Bandbox And Lid, Engine Company No. 13, 1831–44
Block-printed on handmade paper, pasteboard support.
Gift of Eleanor and Sarah Hewitt. 1917-36-7-a,b
Some of the people involved with this object include
- H. Barnes (Maker)
- H. Barnes (Maker)
What is this?
Scene depicts firemen pulling Engine No. 13 toward a burning house. Yellow ground color, block printed in pink and white distemper colors and in olive green/brown with glossy finish. This design continues three times around the circumference of the box. Border paper around lid: on green ground, branching stem block-printed in white and pink.
Why is this important?
Popular between 1800 and 1850, bandboxes were originally designed to store and protect the ruffled and starched collar bands fashionable for men at the time.

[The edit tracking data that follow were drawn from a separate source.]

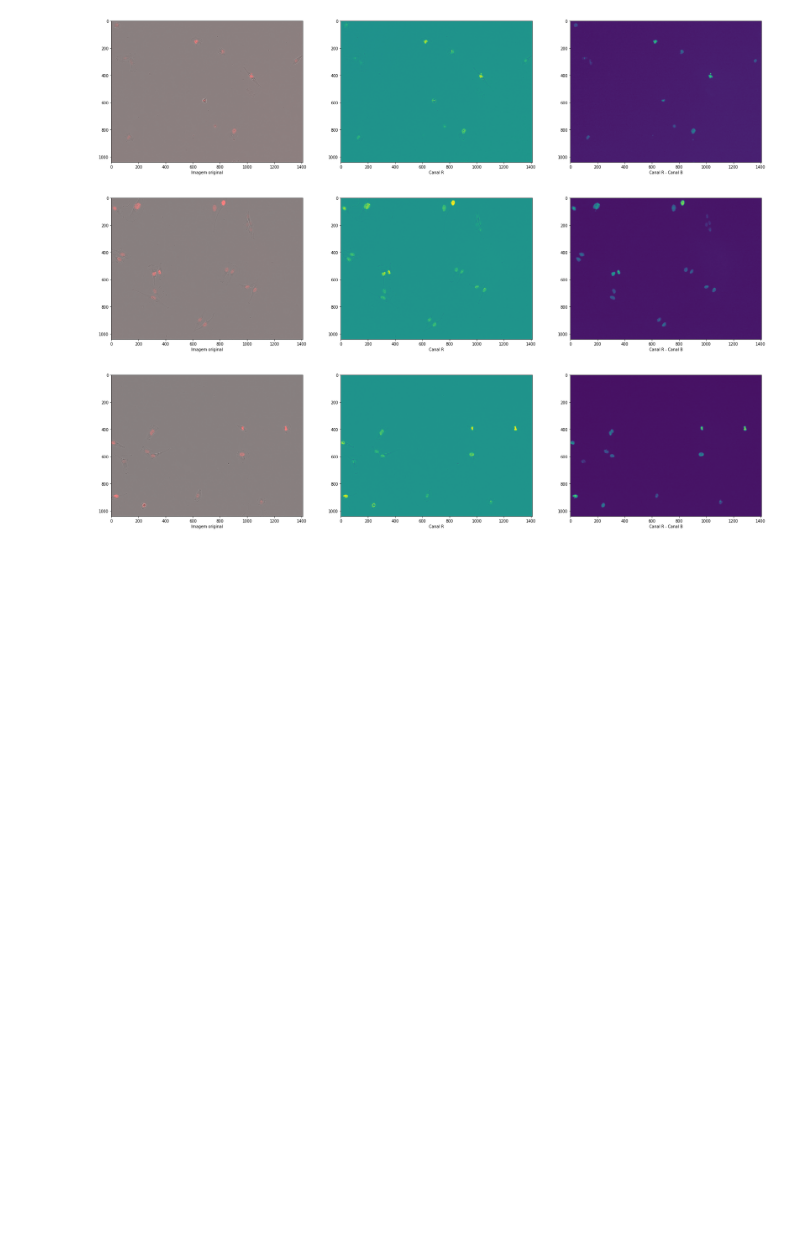
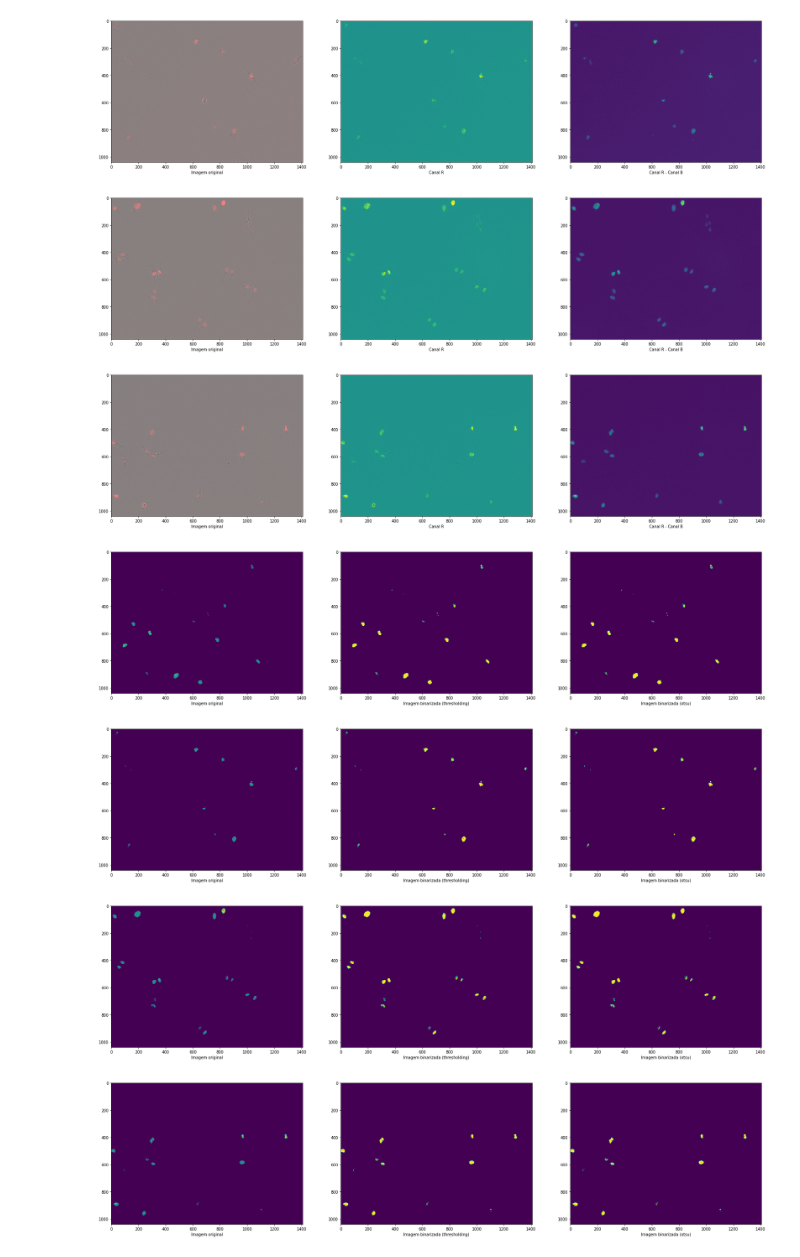
Before and after one commit to Beretta350/counting-cell-kernels, a Jupyter notebook: trabalho1.ipynb, the cells around one changed output. Drawn from its saved outputs; the diff is of its cells as text; code cells hidden in the pictures; blank space fills up the shorter version.

```diff
--- a/trabalho1.ipynb
+++ b/trabalho1.ipynb
@@ -41,4 +46,67 @@ for filename in ['composite_01.png', 'composite_02.png', 'composite_03.png', 'co
 [figure]
 [figure]
 [figure]
+# %%
+def auto_thresholding(img, delta_t = 0.01):
+    t = img.mean()
+    t_old = t + 2*delta_t
+
+    while abs(t - t_old) > delta_t:
+        mean_r1 = np.average(img, weights=(img < t))
+        mean_r2 = np.average(img, weights=(img >= t))
+
+        t_old = t
+        t = 0.5 * (mean_r1 + mean_r2)
+
+    return t
+
+def thresholding(img):
+    t = auto_thresholding(img)
+
+    img_bin = img.copy()
+    h = img.shape[0]
+    w = img.shape[1]
+    for y in range(0, h):
+        for x in range(0, w):
+            img_bin[y, x] = 255 if img[y, x] >= t else 0
+
+    return img_bin
+
+def otsu(img):
+    _, img_bin = cv2.threshold(img,0,255,cv2.THRESH_BINARY+cv2.THRESH_OTSU)
+    return img_bin
+
+for filename in ['composite_01.png', 'composite_02.png', 'composite_03.png', 'composite_04.png']:
+    img = cv2.imread(filename)
+    img = cv2.cvtColor(img, cv2.COLOR_BGR2RGB)
+    img_red = img[:,:,0]
+    img_blue = img[:,:,2]
+
+    img_red_minus_blue = img_red - img_blue
+    img_red_minus_blue = normalize(img_red_minus_blue)
+
+    img_red_minus_blue_bin_thresh = thresholding(img_red_minus_blue)
+    img_red_minus_blue_bin_otsu = otsu(img_red_minus_blue)
+
+    fig = plt.figure(figsize=(30,30))
+
+    ax = fig.add_subplot(131)
+    ax.set_xlabel("Imagem original")
+    ax.imshow(img_red_minus_blue)
+
+    ax = fig.add_subplot(132)
+    ax.set_xlabel("Imagem binarizada (thresholding)")
+    ax.imshow(img_red_minus_blue_bin_thresh)
+
+    ax = fig.add_subplot(133)
+    ax.set_xlabel("Imagem binarizada (otsu)")
+    ax.imshow(img_red_minus_blue_bin_otsu)
+
+
+    plt.show()
+# %% [output]
+[figure, added]
+[figure, added]
+[figure, added]
+[figure, added]
 # %%
```
Also changed, not shown: parts of 3 cells of this notebook.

They were also used for transporting and storing hats and as general carry-alls. Bandboxes were generally constructed of pasteboard, while the more expensive models were composed of wood. The exteriors were covered with a layer of printed paper—either wallpaper or a design printed specifically for bandbox use. Occasionally, the box interior was lined with newspapers of the day.
During the 1830s and 1840s, many boxes began sporting scenes of travel and historic events. This bandbox features a fire engine that was received by Eagle Engine Company No. 13 of New York City in 1830. Painted black, with gold striping and silver-plated brass-work, it was a man-powered tub engine in which the stream of water came from the goose-neck pipe on top of the air chamber. Fire extinguishers of this type were patented by Richard Newsham of England sometime between 1721 and 1725, and the style continued both here and abroad until well into the early part of the nineteenth century. Most engine carts were hand-pulled until the mid-nineteenth century. The first steam-powered engine was built in London in 1829 and was horse-drawn. Two members of Engine Company No. 13 were killed putting out a blaze on Pearl Street in 1834, and a huge funeral procession made up of relatives, firefighters, and members of the public escorted the bodies up Broadway to the cemetery.
This object has been included in the following exhibitions: